Extracted records
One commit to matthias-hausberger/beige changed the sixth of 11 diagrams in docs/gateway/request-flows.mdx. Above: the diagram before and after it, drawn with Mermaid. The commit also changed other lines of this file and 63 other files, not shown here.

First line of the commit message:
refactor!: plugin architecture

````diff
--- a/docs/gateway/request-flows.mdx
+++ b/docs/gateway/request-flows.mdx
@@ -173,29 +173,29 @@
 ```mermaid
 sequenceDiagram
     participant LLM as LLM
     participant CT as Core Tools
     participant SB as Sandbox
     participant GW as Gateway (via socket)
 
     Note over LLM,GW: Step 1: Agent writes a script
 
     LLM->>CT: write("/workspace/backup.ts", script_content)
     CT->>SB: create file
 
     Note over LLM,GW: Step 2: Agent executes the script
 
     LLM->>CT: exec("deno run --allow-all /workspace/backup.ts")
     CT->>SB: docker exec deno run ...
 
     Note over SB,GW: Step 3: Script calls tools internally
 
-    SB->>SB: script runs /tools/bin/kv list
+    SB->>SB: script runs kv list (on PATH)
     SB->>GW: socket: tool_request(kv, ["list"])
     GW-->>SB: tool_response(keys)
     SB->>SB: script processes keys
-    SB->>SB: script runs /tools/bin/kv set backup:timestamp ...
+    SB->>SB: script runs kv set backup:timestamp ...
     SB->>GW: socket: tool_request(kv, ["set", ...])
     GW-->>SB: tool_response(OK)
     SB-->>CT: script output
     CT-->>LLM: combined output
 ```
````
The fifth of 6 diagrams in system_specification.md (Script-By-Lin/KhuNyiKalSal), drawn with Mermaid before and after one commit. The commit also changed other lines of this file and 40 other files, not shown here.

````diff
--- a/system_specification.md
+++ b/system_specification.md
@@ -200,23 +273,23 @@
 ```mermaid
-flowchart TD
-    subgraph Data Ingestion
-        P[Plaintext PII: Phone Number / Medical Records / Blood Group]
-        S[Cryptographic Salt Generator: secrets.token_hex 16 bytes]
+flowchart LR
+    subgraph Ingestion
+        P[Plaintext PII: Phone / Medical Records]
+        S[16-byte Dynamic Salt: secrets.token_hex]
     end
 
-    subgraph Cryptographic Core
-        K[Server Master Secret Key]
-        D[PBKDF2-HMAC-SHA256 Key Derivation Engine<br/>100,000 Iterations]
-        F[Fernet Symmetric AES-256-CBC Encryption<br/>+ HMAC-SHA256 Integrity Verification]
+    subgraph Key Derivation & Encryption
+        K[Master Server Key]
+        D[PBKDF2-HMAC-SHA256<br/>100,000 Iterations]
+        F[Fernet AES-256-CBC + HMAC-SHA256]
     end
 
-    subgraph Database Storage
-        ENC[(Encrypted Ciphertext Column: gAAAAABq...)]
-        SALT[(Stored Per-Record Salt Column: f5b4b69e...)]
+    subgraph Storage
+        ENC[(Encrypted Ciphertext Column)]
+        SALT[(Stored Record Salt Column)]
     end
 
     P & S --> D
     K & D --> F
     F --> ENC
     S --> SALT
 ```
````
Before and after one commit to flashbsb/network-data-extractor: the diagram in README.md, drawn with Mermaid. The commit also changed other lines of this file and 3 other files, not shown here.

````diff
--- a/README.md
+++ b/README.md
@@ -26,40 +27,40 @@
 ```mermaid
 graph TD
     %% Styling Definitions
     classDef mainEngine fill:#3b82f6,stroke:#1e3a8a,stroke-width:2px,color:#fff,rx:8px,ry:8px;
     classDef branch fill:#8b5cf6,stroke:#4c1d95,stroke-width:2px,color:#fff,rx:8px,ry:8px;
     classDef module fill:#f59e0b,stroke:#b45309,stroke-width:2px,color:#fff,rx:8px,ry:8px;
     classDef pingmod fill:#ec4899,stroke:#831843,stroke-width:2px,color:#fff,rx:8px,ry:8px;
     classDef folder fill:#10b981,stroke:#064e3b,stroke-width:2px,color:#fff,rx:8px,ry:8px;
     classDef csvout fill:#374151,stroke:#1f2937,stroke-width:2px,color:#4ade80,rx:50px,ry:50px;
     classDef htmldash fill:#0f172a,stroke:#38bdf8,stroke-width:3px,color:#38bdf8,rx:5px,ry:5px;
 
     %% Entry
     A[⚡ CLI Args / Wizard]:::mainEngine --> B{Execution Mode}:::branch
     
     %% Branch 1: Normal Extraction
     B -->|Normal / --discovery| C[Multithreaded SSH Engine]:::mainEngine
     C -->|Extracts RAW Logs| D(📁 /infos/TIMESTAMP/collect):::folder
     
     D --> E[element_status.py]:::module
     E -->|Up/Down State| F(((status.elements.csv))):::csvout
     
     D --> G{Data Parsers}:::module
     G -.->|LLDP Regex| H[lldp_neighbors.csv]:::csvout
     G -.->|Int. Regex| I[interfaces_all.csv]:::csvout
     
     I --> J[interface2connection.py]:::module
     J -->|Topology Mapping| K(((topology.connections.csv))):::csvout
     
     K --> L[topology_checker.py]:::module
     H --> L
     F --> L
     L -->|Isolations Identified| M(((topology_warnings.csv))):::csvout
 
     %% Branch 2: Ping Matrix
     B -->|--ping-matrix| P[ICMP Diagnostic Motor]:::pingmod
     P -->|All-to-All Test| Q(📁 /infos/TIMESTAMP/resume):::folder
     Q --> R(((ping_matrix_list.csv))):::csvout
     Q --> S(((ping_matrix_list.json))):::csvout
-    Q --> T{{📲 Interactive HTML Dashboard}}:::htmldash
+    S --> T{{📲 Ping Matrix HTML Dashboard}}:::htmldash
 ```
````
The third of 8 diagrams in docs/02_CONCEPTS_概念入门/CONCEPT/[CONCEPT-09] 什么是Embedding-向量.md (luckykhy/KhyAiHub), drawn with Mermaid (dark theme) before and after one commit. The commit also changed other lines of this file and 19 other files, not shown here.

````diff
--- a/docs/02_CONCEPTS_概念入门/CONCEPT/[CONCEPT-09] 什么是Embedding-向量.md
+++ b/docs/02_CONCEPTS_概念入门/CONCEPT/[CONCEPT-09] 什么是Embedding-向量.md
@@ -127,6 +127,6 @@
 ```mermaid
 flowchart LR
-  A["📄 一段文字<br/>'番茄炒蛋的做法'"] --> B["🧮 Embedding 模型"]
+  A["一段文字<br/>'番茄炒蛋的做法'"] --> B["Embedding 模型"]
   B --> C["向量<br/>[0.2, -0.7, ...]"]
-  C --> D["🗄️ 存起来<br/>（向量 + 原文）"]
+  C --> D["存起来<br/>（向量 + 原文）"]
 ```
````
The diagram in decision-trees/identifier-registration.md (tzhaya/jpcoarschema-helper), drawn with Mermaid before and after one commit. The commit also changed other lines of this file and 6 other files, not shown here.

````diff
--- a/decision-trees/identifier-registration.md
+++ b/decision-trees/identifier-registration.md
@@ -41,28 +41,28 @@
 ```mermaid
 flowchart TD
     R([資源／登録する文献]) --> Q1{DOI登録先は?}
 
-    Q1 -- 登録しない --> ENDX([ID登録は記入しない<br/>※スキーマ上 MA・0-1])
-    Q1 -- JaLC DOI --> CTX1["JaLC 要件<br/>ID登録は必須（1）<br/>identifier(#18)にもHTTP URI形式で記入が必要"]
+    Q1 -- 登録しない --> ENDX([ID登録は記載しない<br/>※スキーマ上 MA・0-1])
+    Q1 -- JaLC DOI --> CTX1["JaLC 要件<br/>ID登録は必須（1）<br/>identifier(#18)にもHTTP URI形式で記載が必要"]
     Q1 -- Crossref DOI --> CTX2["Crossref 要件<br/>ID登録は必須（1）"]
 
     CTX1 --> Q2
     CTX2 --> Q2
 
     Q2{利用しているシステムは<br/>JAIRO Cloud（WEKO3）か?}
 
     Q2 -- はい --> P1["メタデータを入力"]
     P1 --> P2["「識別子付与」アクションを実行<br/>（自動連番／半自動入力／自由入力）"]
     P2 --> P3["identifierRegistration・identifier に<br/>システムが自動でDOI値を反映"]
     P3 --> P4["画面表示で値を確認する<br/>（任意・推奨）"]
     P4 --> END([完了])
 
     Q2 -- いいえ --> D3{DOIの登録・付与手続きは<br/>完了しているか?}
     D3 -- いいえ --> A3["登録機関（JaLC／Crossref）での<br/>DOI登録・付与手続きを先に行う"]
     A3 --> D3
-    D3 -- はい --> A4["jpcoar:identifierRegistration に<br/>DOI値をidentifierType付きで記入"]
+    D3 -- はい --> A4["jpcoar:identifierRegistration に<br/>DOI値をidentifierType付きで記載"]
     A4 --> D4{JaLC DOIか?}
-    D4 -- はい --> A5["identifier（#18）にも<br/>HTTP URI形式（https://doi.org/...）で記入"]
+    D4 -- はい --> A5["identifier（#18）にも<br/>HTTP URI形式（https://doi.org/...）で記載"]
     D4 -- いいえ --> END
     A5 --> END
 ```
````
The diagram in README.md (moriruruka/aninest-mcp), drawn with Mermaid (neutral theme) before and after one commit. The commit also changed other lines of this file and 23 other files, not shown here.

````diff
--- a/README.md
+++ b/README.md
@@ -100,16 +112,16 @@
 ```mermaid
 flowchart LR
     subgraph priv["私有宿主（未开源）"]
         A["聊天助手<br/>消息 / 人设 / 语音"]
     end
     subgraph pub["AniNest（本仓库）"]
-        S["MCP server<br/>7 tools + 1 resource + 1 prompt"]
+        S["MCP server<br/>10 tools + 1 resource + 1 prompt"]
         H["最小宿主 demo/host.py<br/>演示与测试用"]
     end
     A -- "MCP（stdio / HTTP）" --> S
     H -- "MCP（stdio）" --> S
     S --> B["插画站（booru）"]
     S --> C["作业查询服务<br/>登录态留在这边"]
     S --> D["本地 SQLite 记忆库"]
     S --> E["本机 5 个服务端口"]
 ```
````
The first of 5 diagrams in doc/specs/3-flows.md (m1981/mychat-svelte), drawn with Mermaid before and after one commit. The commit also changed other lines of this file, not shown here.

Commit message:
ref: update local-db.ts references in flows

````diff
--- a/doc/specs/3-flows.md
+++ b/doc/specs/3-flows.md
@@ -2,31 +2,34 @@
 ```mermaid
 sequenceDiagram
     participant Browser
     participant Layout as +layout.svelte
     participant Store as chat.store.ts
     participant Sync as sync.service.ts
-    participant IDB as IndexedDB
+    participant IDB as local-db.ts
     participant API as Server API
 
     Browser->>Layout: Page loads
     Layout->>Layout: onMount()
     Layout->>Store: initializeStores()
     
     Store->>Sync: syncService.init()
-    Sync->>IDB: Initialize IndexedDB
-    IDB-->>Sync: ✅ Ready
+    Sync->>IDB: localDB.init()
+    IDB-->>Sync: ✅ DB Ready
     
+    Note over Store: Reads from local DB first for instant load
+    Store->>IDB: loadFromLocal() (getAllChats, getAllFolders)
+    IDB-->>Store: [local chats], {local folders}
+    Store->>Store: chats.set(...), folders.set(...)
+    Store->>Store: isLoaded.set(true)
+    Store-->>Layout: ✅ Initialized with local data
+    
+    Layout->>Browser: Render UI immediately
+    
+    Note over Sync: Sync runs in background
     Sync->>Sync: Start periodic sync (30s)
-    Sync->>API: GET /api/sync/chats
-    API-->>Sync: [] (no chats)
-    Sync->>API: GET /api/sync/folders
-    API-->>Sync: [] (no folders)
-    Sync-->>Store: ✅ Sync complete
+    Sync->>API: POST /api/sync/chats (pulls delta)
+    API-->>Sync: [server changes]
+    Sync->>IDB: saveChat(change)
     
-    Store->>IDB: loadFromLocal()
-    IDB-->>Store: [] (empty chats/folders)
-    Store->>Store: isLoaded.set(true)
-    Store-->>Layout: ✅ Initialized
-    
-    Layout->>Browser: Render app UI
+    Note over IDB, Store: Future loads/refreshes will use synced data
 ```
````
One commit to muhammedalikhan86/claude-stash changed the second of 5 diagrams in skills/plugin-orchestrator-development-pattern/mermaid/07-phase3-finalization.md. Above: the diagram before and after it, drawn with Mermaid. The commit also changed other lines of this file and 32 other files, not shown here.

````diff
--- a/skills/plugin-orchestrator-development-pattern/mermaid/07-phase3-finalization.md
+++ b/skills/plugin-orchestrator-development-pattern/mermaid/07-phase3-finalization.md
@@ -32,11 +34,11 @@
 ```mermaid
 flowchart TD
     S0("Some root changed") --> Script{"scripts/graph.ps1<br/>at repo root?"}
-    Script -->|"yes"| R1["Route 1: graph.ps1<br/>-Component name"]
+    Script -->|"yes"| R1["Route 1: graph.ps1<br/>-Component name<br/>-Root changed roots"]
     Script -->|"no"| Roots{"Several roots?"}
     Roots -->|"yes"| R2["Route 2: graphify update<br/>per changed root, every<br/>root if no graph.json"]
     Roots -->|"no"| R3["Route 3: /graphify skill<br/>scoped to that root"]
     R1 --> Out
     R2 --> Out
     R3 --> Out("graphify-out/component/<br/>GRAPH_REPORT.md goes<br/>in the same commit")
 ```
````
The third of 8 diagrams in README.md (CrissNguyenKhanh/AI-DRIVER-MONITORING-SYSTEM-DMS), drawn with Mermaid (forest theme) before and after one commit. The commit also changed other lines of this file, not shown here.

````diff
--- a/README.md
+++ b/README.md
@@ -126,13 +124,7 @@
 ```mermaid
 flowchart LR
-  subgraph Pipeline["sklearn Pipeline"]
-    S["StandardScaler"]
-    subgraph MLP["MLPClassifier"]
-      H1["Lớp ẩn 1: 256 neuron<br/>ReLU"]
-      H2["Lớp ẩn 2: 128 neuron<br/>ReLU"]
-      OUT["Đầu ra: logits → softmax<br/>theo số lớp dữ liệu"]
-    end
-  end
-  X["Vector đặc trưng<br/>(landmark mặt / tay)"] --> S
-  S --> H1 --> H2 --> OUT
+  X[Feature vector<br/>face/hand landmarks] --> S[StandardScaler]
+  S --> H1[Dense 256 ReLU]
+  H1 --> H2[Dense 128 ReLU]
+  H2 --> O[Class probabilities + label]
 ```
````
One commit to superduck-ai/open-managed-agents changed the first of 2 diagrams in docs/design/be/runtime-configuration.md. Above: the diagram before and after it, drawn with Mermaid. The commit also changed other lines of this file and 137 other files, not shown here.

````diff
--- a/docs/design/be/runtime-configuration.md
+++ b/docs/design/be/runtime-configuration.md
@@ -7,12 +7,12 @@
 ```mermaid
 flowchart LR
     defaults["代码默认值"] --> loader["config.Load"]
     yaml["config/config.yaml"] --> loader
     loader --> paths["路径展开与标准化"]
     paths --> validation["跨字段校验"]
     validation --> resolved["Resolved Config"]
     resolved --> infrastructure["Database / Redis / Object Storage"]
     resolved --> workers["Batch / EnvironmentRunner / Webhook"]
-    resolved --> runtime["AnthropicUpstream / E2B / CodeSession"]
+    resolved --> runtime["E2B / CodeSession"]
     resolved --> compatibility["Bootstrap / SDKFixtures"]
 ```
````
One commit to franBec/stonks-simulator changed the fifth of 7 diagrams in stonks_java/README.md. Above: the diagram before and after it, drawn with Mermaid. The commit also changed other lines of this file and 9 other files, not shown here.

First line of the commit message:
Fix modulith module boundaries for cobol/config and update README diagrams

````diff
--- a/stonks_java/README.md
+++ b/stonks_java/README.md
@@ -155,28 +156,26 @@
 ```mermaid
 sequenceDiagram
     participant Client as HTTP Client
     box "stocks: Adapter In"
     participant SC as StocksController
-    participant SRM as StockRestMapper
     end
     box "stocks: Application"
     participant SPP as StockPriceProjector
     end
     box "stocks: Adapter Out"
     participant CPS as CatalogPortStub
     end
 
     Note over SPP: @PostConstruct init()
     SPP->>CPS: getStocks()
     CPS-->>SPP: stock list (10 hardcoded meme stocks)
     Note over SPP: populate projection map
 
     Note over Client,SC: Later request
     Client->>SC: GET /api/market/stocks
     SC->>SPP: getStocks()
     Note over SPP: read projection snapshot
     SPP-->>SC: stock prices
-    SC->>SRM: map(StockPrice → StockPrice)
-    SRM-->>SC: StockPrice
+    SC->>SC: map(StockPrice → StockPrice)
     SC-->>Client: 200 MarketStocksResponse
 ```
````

Task objective
When you reach the line in the material above that holds "1: graph.ps1<br/>-Component name<br/>-Root", begin reproducing lines exactly, and stop after the line that holds "2: graphify update<br/>per".

Reply
+    Script -->|"yes"| R1["Route 1: graph.ps1<br/>-Component name<br/>-Root changed roots"]
     Script -->|"no"| Roots{"Several roots?"}
     Roots -->|"yes"| R2["Route 2: graphify update<br/>per changed root, every<br/>root if no graph.json"]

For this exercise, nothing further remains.